I also disliked the protagonist and found him an annoying perspective to follow. He, and various minor characters, were not simply naive, but held a sense of idealistic pacifism about them that made me shake my head and think, 'surely you can't be this stupid'... He was also whiny, sheltered, easily distracted, and incredibly trusting; leading to him refusing to believe anything was wrong until everything had gone to hell.
Finally, the book was just plain depressing to read. The same political, religious, and social problems we have today are prevalent some fifty odd years in the future. The essence of humanity, our ability to rise up and conquer anyone and anything that threatens our existence and freedom (something most military scifi novels embrace) simply wasn't there. Humanity almost self-destructs, they're treated with suspicion, experiences defeats and failure at the hands of others, is at multiple times at the complete mercy of others... This coupled with a disappointing and lackluster ending really made me wish I hadn't pushed through the difficulties to finish the book.
The story spans about twenty years in the not-too-distant future and follows the development of humanity's first FTL capable space flight. The main characters are Anita and Jay, colleagues who eventually marry. She heads the tech company and he provides the brains behind the inventions, ably assisted by the only self-aware computer in existence. Humans encounter alien civilizations while still learning to deal with their own differences. There are crises and resolutions, childishness and growth. The story of humanity is as interesting as the science.
The story moves at a decent pace and is mostly plausible sci-fi. The limitations? First, the spelling! Are there no editors? Obviously there was reliance on a spell checker but synonyms like "heal" and "heel" are among the many spelling errors. There are grammatical errors as well. I found the timeline to be a little unrealistic, and I absolutely hate it when authors choose to wrap up the end of a book by telling the end of everyone's life story in two pages or less.
I liked it enough to purchase the next book in the series.
I do highly recommend it though and I'm very curious to read the next in the series. If I had one niggling criticism it would be all the similarities between the alien species to ourselves. It's a little too star trek-ish for my personal tastes but most folks will probably be cool with it. A good solid 4 to 4-1/2 star read.
Some of the speeds of travel and communication seem to be a little reaching but hey, this is science fiction and some science fiction will become science fact during our lifetimes. Anyway, it is more interesting to think about how they achieve these speeds than the numbers themselves.
I'm just reading book 2 now but have already purchased book 3.
Most recent customer reviews
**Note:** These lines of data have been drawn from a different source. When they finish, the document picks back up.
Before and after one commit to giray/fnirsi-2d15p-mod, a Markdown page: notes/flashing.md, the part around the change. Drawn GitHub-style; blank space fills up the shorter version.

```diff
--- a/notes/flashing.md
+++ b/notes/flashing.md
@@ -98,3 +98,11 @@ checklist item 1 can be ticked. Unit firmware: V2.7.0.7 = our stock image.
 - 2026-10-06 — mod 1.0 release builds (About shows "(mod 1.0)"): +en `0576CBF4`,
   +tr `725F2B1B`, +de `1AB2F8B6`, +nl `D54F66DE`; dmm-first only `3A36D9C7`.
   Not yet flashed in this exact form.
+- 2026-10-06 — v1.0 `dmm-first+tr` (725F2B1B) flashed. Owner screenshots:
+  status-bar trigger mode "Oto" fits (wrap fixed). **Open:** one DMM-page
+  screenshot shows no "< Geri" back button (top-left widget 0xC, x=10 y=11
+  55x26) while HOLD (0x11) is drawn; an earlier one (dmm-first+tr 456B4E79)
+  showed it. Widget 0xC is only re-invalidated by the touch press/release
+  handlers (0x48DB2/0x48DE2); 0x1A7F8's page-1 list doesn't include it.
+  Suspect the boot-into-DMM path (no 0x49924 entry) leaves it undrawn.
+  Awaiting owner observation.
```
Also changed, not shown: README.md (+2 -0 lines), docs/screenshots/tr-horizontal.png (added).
Having the main protagonist fall into a permanent depression makes for a less than satisfying...Read more